Fast forward 150 years and the struggle for educational equality continued. African-American students were taught in unsuitable school houses with inadequate books and materials under the “separate but equal” laws. “There was no running water, no bathrooms, no cafeterias, no gyms, holes in the ceilings, and buckets to catch the water. The students had to have umbrellas when it rained.” Hopkins said. That was only the beginning. The strength of the female leaders mentioned above emerged to put an end to those horrible conditions. Separate was not equal; therefore, schools had to be integrated. Daisy Bates, the motivator behind the Little Rock 9, endeavored to integrate Little Rock Central High School. Vivian Malone’s determination garnered her the title of the first African-American to graduate from the University of Alabama. And right here in Winston-Salem, Annie B. Hairston became the first African-American superintendent of Forsythe County Public Schools. Hairston was instrumental in the 1970s transition into integration for the school system. These women helped to shape the Brown case. We speak your names.

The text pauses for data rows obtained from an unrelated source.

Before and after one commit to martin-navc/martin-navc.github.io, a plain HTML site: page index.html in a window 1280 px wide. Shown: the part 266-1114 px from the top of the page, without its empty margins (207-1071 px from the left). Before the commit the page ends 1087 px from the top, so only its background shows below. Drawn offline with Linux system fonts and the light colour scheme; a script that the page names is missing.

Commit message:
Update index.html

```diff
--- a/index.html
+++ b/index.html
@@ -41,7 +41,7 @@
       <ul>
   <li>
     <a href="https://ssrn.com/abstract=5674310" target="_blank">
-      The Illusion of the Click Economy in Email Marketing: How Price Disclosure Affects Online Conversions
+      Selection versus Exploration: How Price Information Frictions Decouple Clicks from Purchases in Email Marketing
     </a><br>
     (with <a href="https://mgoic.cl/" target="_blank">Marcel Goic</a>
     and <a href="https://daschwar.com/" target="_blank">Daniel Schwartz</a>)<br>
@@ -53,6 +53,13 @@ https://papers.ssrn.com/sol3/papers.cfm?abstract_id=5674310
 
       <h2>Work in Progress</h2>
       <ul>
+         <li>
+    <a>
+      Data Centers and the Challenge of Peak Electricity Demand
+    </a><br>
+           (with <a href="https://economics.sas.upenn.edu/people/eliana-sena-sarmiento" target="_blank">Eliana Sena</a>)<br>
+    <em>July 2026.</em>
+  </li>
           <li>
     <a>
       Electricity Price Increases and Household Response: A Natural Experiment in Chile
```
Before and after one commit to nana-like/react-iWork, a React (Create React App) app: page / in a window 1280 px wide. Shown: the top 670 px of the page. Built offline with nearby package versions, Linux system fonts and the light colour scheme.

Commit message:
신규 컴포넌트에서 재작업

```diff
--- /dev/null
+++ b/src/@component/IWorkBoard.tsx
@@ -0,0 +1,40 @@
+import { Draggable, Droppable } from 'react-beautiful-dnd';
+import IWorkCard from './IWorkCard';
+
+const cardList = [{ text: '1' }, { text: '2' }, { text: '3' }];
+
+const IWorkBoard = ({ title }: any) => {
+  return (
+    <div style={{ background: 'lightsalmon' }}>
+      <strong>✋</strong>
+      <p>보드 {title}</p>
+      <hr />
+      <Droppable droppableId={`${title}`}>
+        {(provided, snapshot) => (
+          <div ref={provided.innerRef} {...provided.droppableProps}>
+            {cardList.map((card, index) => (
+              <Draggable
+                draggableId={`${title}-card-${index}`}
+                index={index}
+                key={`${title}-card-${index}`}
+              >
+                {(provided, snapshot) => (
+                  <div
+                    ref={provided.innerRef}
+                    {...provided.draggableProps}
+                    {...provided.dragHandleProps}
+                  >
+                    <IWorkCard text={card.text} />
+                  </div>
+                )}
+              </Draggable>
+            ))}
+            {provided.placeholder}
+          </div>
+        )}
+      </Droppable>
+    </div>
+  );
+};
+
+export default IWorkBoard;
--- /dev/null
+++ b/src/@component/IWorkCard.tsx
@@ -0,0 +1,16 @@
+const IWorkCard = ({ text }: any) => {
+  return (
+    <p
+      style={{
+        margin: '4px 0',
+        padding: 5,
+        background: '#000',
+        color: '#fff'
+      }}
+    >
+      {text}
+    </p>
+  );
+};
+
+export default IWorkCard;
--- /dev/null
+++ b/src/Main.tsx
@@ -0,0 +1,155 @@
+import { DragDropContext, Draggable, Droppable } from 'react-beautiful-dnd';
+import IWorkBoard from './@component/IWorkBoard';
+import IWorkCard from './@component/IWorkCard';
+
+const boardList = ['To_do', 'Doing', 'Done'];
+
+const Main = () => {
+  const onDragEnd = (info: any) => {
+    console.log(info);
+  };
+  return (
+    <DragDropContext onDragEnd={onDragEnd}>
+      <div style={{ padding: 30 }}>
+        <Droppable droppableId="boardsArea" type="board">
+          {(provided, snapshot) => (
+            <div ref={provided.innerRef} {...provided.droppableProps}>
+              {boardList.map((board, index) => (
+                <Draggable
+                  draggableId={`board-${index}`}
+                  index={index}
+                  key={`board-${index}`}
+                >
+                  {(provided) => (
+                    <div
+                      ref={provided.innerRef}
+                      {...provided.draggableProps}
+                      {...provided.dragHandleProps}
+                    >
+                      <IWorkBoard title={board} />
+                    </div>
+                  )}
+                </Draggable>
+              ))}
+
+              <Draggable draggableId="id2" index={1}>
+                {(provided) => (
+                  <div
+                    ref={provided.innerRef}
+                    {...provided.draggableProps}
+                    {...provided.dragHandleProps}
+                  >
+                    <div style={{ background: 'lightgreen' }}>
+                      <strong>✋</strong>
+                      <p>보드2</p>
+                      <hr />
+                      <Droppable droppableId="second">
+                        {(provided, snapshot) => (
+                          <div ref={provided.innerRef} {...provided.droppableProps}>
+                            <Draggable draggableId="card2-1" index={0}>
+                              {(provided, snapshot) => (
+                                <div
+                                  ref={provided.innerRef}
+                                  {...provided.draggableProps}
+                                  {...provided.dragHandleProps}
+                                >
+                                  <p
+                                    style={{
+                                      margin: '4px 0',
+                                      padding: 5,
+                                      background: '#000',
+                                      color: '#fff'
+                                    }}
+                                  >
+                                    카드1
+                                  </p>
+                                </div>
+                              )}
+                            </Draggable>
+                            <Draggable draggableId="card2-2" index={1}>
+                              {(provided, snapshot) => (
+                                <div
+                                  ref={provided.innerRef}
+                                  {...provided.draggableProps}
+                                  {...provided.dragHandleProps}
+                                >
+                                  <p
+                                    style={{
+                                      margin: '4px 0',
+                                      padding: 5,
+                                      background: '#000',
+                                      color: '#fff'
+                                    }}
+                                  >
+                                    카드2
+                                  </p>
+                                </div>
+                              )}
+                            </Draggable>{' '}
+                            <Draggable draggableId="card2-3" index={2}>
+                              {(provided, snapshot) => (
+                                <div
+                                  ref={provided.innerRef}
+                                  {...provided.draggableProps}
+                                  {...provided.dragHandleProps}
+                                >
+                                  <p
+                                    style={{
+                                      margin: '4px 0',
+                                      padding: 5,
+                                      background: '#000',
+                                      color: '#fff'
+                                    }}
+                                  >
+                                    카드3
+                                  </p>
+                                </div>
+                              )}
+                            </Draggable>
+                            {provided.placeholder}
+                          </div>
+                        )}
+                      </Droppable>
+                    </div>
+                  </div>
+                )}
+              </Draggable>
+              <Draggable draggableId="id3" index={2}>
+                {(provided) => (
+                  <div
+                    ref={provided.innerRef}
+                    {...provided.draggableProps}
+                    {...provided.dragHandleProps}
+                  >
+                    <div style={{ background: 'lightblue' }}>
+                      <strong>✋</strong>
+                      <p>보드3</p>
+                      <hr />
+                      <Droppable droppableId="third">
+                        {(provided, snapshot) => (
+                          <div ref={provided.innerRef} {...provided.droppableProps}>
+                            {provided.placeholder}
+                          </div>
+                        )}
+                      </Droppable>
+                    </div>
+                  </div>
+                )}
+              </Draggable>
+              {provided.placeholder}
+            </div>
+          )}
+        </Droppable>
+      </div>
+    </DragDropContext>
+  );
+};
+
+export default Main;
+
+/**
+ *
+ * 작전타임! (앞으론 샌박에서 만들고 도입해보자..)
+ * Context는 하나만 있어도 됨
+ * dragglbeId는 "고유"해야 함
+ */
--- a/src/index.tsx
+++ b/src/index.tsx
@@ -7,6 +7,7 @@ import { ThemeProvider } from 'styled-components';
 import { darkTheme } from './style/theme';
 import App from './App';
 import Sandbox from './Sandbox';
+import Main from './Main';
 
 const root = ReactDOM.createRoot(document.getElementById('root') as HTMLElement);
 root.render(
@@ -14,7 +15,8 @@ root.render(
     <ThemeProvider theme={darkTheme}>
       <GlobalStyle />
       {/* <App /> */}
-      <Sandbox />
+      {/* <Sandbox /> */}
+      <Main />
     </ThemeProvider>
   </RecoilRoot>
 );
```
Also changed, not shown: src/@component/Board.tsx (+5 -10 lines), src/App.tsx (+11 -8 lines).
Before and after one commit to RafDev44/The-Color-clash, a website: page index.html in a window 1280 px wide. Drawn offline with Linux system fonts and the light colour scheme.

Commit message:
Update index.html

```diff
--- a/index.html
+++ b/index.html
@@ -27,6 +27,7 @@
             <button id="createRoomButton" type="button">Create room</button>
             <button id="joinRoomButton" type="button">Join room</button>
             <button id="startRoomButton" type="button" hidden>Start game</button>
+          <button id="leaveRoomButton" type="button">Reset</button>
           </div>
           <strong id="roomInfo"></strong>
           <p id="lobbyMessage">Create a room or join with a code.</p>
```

Hopkins made it clear that the Brown case was a consolidation of so many cases that came before it. Roberts vs. Boston, Plessy vs. Ferguson, Gaines vs. State of Missouri, Davis vs. Prince Edward County, Bolling vs. Sharpe, and so many other Supreme Court cases were a part of Brown. It was a long journey to educational equality, but women and so many other pioneers fought tirelessly to get us there. Hopkins reaffirmed, “Education is paramount for all of us. Extrapolate something from this presentation and pass it on to your children and then ask your children to pass it on to your grandchildren so that they will understand the great road that was traveled before Brown and all that has happened after Brown.”

And that’s when the chills began – as her presentation ended. That’s when I was reminded of the strength that lies inside of not only me, but my generation. We are products of great women and men whose names are rarely spoken, but whose work lie in the bricks and mortar of the educational institutions that we are so fortunate to attend today. We speak your names. It is our responsibility to never forget.

As an African-American woman who has studied my history, I know how important it is to succeed. 400 years before Brown vs. Board of Education, we struggled. During slavery, we were only but mere property forced away from reading and writing, but summoned for only menial tasks and inhumane entertainment. But those days are long gone. We have a voice and we will continue to use it. We are brilliant, beautiful women who have found our rightful place. Our resilience has catapulted us to positions of renowned educators, CEO’s, entrepreneurs, doctors, lawyers, novelists, activists, and so much more. That is why I have no other choice but to succeed. I owe it to the millions of African and African-American women who proceeded me. With my head lifted high and heart filled with gratitude, I humbly say “thank you” to my ancestors and all of those powerful women who came before me. They all paid the price and it is my duty to ensure a return on their investment.

We speak your names.
Because we are strong women,
born of strong women,
who are born of strong women,
we celebrate your strength.”

-Pearl Cleage

I SPEAK YOUR NAMES.